▸ ACTIVITY:
Say the number of lines in the records below that hold the word "merge", and only that number.

Records from a dataset:

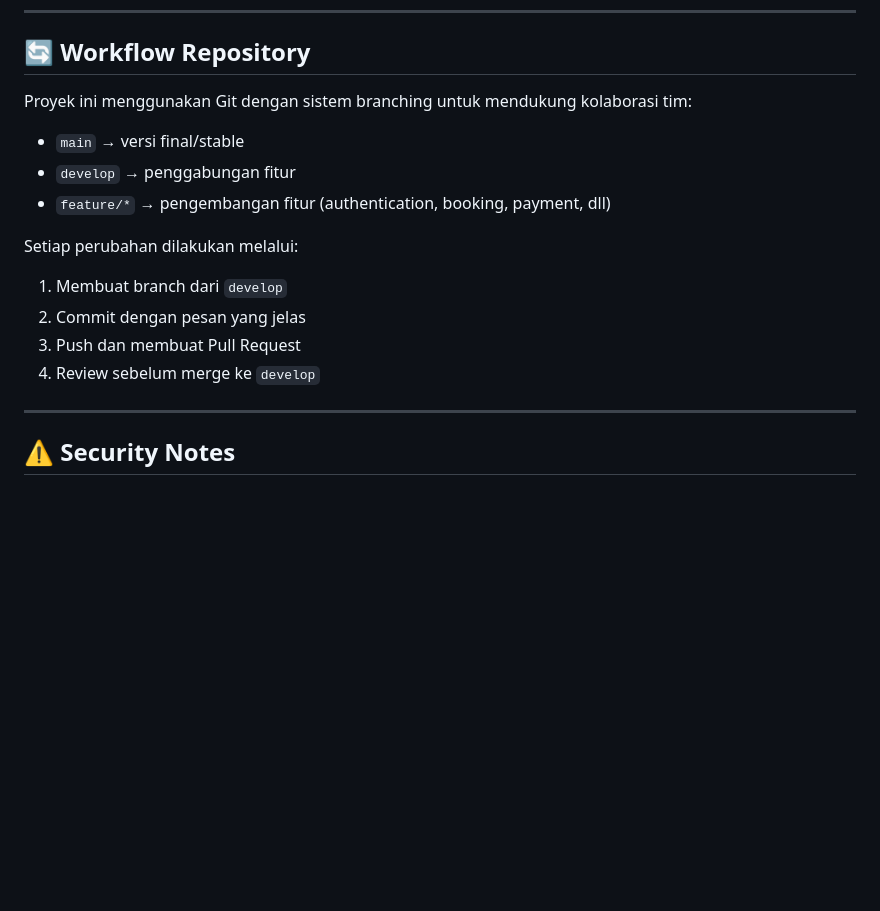
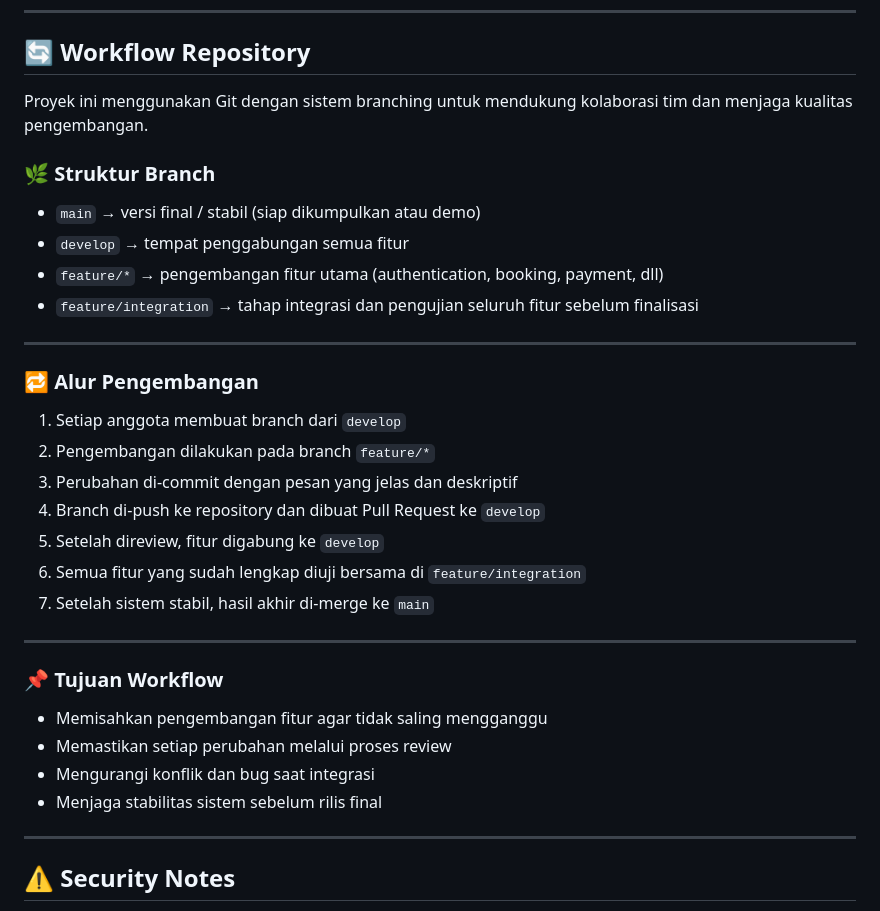
Before and after one commit to hesselji/hotel-booking-secure-system, a Markdown page: README.md, the part around the change. Drawn GitHub-style; blank space fills up the shorter version.

```diff
--- a/README.md
+++ b/README.md
@@ -133,20 +133,38 @@ Seluruh dokumentasi proyek tersedia pada folder `docs/`:
 
 ## 🔄 Workflow Repository
 
-Proyek ini menggunakan Git dengan sistem branching untuk mendukung kolaborasi tim:
+Proyek ini menggunakan Git dengan sistem branching untuk mendukung kolaborasi tim dan menjaga kualitas pengembangan.
 
-* `main` → versi final/stable
-* `develop` → penggabungan fitur
-* `feature/*` → pengembangan fitur (authentication, booking, payment, dll)
+### 🌿 Struktur Branch
 
-Setiap perubahan dilakukan melalui:
-
-1. Membuat branch dari `develop`
-2. Commit dengan pesan yang jelas
-3. Push dan membuat Pull Request
-4. Review sebelum merge ke `develop`
+* `main` → versi final / stabil (siap dikumpulkan atau demo)
+* `develop` → tempat penggabungan semua fitur
+* `feature/*` → pengembangan fitur utama (authentication, booking, payment, dll)
+* `feature/integration` → tahap integrasi dan pengujian seluruh fitur sebelum finalisasi
 
 ---
+
+### 🔁 Alur Pengembangan
+
+1. Setiap anggota membuat branch dari `develop`
+2. Pengembangan dilakukan pada branch `feature/*`
+3. Perubahan di-commit dengan pesan yang jelas dan deskriptif
+4. Branch di-push ke repository dan dibuat Pull Request ke `develop`
+5. Setelah direview, fitur digabung ke `develop`
+6. Semua fitur yang sudah lengkap diuji bersama di `feature/integration`
+7. Setelah sistem stabil, hasil akhir di-merge ke `main`
+
+---
+
+### 📌 Tujuan Workflow
+
+* Memisahkan pengembangan fitur agar tidak saling mengganggu
+* Memastikan setiap perubahan melalui proses review
+* Mengurangi konflik dan bug saat integrasi
+* Menjaga stabilitas sistem sebelum rilis final
+
+---
+
 
 ## ⚠️ Security Notes
 
```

▸ OUTPUT FOR THIS EXERCISE:
2